Find the word "null" in the records and copy every line where it occurs.
··· EXCERPTED DATA ···
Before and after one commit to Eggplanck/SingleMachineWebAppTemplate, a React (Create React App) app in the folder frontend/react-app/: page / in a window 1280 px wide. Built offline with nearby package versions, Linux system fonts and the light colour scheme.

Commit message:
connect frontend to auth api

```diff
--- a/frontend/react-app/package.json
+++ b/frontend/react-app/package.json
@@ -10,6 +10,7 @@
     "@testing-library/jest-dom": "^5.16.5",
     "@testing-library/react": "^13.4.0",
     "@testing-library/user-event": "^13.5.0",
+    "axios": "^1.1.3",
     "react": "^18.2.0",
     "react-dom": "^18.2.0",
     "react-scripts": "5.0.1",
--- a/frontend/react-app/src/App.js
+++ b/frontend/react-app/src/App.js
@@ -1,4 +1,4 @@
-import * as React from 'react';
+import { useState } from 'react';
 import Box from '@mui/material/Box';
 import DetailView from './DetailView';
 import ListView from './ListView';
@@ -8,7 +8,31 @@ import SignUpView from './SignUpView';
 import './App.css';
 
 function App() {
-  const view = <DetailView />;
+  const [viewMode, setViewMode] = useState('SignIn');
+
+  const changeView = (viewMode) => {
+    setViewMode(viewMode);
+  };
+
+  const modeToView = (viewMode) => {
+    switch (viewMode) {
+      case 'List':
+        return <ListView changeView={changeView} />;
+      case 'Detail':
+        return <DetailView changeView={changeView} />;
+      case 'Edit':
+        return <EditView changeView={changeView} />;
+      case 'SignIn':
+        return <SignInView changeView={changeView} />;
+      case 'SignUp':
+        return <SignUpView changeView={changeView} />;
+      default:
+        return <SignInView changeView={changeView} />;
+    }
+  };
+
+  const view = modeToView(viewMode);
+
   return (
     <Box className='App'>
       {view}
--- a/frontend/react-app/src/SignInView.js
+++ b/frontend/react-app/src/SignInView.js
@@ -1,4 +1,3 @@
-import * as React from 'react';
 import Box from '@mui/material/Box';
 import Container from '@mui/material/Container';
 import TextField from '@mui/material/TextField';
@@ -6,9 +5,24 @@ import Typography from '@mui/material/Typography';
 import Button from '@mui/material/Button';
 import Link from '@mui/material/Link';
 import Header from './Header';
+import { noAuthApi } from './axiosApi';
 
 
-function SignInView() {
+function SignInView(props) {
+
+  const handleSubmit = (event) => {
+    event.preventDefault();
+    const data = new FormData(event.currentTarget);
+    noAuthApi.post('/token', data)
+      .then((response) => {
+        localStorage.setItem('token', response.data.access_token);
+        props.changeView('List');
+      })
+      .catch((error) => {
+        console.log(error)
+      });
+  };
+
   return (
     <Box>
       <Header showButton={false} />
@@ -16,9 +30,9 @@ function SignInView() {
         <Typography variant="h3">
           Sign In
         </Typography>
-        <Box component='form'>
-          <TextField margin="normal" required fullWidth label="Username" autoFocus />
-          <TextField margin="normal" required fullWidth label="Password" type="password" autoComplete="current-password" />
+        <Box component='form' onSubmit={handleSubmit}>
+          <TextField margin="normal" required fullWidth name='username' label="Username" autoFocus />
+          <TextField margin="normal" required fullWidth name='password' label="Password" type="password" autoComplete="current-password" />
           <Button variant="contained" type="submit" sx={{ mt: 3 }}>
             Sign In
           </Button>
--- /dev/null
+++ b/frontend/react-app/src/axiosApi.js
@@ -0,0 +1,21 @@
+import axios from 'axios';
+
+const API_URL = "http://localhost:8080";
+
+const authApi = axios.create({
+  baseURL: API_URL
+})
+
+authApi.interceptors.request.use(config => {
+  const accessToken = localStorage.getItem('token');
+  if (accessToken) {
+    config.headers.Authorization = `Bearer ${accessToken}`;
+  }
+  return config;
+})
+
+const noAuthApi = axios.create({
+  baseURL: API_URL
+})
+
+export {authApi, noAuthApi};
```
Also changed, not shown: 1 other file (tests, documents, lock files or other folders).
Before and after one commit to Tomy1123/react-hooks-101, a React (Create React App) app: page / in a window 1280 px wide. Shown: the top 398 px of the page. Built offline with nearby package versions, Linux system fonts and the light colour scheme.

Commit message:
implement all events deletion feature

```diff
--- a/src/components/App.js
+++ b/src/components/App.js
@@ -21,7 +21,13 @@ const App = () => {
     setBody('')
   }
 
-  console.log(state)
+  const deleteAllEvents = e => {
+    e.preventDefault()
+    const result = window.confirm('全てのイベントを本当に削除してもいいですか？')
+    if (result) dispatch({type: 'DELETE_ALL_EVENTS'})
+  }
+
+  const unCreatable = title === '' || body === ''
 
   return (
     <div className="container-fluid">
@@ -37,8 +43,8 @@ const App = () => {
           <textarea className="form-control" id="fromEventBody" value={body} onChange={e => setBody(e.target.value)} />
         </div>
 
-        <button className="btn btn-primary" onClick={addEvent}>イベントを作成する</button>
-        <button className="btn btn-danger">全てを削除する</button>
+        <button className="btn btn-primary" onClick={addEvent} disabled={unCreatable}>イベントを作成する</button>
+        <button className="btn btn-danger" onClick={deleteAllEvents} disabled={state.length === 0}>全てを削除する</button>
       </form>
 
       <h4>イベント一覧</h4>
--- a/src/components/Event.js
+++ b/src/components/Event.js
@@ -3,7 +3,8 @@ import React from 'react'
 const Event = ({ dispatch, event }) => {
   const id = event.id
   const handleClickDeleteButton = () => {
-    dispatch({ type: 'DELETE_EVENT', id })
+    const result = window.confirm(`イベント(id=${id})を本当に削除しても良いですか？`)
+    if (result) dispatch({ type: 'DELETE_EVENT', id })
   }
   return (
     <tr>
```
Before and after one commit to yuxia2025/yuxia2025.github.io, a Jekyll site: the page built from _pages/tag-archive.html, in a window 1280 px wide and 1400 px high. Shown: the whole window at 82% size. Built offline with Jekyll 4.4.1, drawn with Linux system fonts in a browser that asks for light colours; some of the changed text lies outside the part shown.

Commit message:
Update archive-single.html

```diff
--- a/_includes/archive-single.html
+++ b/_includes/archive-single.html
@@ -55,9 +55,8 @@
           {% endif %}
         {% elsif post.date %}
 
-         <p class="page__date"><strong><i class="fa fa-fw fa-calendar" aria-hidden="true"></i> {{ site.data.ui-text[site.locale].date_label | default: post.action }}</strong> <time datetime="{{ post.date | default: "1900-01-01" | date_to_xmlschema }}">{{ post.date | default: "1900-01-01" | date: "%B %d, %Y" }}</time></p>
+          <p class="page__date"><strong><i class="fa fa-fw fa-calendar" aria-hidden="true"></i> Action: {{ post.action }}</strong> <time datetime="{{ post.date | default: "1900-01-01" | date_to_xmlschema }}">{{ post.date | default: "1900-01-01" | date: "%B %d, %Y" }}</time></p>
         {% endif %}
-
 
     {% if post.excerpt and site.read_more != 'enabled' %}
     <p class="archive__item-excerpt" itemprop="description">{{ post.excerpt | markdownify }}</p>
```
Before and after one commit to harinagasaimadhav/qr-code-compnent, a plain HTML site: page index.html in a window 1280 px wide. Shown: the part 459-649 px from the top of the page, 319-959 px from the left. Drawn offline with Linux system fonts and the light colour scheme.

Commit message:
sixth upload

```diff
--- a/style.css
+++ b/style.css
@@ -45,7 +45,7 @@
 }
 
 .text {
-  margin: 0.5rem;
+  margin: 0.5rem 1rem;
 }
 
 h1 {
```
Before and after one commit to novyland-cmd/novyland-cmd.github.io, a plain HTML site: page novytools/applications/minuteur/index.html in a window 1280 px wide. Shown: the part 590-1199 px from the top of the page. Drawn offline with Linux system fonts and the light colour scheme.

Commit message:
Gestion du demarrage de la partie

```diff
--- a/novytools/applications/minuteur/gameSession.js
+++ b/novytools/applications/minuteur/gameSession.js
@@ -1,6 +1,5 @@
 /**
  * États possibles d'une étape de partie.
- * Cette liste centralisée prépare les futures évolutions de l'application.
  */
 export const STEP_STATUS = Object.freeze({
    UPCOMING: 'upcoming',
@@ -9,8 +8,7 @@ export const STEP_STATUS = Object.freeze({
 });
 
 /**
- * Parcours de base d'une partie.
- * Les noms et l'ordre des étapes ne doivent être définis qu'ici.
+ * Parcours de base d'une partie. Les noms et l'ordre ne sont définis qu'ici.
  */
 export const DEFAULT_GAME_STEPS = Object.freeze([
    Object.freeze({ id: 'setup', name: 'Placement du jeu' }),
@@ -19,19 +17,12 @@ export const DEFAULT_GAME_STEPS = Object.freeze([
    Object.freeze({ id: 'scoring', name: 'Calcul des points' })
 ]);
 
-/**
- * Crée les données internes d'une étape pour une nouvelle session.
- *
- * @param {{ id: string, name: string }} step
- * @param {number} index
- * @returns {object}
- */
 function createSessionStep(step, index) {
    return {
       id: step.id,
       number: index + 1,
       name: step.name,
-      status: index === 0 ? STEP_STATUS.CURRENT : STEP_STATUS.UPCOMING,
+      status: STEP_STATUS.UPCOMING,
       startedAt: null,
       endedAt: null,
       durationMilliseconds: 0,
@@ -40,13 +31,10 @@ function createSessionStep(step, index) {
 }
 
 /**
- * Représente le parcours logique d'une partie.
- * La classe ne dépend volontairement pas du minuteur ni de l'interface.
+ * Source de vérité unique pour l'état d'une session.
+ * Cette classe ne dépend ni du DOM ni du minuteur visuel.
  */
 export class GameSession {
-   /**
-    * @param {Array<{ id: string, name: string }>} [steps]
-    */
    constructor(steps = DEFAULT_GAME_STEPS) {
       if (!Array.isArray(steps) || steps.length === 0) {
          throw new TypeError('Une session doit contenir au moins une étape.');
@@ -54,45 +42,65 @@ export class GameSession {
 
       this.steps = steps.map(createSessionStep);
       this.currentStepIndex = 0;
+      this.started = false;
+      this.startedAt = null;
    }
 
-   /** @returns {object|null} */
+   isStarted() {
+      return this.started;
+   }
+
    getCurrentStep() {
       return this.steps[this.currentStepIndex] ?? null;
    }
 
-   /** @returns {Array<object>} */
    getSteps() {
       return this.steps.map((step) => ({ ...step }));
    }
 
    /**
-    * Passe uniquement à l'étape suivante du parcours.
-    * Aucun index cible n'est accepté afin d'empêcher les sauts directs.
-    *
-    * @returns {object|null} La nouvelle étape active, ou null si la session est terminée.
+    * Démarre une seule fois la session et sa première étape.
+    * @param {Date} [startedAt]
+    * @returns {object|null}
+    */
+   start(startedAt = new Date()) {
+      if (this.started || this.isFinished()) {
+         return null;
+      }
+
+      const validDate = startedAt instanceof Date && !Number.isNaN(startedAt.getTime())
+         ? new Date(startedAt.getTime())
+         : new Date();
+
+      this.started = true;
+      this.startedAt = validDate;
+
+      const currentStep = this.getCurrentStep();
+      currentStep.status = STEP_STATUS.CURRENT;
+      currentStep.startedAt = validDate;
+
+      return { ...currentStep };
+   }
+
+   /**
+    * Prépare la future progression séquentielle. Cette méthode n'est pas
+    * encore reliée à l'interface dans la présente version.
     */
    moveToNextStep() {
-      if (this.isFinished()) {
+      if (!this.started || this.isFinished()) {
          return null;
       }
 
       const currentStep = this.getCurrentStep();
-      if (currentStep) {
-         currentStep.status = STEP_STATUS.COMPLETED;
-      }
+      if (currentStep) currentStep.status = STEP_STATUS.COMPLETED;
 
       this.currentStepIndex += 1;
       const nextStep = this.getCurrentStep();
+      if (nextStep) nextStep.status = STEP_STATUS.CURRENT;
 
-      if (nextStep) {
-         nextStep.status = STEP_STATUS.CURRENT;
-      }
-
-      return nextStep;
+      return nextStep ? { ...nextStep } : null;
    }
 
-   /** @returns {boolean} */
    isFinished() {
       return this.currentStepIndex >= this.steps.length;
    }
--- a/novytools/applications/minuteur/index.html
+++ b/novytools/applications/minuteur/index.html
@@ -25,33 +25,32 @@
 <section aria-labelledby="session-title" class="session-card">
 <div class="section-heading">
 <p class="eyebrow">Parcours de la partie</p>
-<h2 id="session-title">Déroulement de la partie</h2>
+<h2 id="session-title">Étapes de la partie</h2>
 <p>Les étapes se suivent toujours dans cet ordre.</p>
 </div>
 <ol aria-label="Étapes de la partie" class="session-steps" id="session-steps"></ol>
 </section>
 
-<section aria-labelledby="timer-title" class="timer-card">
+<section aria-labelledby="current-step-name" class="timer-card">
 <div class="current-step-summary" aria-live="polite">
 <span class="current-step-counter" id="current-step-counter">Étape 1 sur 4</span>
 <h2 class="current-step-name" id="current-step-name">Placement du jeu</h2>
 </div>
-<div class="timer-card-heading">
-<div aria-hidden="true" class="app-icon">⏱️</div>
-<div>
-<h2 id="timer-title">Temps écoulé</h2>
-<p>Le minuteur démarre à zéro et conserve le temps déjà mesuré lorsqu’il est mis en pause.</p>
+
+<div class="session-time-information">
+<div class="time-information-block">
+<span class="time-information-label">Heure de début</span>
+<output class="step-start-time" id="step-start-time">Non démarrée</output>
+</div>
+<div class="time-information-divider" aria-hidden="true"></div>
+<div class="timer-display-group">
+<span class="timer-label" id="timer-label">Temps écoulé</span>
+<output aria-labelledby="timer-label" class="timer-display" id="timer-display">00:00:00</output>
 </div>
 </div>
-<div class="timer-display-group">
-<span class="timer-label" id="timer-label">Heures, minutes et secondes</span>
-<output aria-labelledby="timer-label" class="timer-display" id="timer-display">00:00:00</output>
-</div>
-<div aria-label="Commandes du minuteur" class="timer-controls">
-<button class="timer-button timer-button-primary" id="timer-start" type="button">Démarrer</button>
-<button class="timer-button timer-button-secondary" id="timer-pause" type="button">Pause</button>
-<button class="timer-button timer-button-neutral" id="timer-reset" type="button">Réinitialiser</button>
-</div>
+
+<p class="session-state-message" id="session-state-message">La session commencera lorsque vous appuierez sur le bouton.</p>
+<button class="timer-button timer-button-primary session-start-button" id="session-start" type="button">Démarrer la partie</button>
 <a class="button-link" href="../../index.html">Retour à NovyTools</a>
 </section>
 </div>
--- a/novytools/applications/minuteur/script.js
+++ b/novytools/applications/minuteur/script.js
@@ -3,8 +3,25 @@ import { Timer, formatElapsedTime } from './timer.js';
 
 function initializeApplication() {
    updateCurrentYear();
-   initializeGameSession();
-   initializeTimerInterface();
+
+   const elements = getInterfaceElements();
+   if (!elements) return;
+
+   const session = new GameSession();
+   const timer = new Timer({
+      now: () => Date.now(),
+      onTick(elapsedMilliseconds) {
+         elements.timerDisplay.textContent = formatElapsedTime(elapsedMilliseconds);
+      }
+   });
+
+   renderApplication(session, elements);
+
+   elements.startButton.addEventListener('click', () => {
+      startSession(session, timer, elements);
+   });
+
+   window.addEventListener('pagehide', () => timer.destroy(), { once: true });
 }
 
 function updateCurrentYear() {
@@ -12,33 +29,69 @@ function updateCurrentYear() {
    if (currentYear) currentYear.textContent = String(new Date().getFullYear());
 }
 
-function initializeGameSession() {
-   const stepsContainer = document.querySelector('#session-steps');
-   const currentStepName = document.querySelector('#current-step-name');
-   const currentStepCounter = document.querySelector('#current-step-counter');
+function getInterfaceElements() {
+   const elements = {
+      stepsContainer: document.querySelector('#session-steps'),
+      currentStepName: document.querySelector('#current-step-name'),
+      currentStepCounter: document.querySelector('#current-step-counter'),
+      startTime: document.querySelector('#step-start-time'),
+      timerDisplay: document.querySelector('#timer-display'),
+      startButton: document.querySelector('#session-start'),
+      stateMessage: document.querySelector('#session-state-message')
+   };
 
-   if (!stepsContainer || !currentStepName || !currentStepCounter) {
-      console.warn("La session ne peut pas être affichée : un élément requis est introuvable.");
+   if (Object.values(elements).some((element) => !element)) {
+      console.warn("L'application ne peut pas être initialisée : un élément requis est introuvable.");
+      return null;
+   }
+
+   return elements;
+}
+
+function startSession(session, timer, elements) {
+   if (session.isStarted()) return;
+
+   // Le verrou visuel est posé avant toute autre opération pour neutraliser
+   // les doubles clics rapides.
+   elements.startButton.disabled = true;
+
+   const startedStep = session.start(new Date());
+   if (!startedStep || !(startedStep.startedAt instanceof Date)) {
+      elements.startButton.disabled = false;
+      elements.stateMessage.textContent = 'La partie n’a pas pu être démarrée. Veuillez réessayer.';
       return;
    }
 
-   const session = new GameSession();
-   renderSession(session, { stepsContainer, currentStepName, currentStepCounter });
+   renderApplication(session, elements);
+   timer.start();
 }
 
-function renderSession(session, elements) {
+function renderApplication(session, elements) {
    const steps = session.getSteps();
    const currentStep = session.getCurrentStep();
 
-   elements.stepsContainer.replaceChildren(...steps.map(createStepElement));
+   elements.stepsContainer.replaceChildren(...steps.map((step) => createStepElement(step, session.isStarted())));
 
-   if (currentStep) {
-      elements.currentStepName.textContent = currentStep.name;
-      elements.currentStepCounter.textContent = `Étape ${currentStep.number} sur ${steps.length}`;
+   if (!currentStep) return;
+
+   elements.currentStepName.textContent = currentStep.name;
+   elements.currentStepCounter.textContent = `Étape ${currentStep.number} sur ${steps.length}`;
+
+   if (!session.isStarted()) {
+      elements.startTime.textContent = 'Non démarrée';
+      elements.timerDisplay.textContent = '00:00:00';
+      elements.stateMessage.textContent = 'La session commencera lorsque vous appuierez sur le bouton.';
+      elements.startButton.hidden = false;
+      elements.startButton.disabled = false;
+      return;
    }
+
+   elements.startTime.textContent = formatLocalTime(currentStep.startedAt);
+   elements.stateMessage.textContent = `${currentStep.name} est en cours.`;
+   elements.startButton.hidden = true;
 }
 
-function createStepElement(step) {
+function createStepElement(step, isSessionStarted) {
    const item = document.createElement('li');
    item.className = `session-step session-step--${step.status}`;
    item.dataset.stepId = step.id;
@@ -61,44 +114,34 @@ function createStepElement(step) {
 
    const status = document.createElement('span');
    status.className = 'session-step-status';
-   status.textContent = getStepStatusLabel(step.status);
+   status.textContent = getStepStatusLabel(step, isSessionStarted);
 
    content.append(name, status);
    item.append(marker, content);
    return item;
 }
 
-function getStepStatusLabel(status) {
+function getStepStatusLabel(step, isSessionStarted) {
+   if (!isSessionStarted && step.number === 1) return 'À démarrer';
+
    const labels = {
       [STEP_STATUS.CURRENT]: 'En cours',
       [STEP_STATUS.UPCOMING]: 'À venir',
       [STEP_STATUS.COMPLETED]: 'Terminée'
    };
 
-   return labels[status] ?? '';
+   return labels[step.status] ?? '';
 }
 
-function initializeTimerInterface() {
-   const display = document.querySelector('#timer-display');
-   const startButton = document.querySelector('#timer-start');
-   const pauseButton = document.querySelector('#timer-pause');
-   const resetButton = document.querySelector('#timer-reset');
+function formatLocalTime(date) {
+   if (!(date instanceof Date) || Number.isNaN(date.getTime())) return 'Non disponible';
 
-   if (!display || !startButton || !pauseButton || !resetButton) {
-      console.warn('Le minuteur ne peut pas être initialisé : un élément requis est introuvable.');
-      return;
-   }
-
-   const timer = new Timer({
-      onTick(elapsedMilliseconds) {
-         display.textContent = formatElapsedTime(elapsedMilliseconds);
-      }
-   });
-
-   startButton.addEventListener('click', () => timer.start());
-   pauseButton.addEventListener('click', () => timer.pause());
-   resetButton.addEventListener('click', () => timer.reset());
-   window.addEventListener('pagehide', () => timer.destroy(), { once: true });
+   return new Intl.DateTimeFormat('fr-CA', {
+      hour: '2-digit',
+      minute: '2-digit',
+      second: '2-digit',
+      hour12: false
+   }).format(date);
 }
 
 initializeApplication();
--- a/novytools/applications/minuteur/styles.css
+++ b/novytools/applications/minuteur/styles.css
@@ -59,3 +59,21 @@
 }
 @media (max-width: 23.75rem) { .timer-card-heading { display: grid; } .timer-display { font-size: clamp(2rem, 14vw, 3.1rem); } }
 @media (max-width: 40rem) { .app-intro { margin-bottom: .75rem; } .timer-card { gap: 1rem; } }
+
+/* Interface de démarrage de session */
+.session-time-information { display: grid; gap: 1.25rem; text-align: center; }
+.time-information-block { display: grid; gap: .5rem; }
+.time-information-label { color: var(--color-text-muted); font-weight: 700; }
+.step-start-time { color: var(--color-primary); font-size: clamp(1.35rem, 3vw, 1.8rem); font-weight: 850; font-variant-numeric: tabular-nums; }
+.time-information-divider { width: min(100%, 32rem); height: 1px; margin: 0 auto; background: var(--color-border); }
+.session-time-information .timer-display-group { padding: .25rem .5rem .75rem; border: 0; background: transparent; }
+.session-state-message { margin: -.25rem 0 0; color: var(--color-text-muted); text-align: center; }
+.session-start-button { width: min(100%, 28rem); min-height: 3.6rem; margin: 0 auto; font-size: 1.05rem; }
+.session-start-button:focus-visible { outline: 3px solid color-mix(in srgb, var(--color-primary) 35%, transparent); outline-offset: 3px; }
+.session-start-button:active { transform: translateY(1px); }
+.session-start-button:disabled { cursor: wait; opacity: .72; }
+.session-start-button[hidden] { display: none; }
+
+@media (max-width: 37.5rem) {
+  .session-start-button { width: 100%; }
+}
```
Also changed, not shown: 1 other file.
···
EXPECTED ANSWER>
--- /dev/null
       startedAt: null,
       endedAt: null,
+      this.startedAt = null;
-   /** @returns {object|null} */
       return this.steps[this.currentStepIndex] ?? null;
-    * @returns {object|null} La nouvelle étape active, ou null si la session est terminée.
+    * @returns {object|null}
+         return null;
          return null;
+      return nextStep ? { ...nextStep } : null;
+      return null;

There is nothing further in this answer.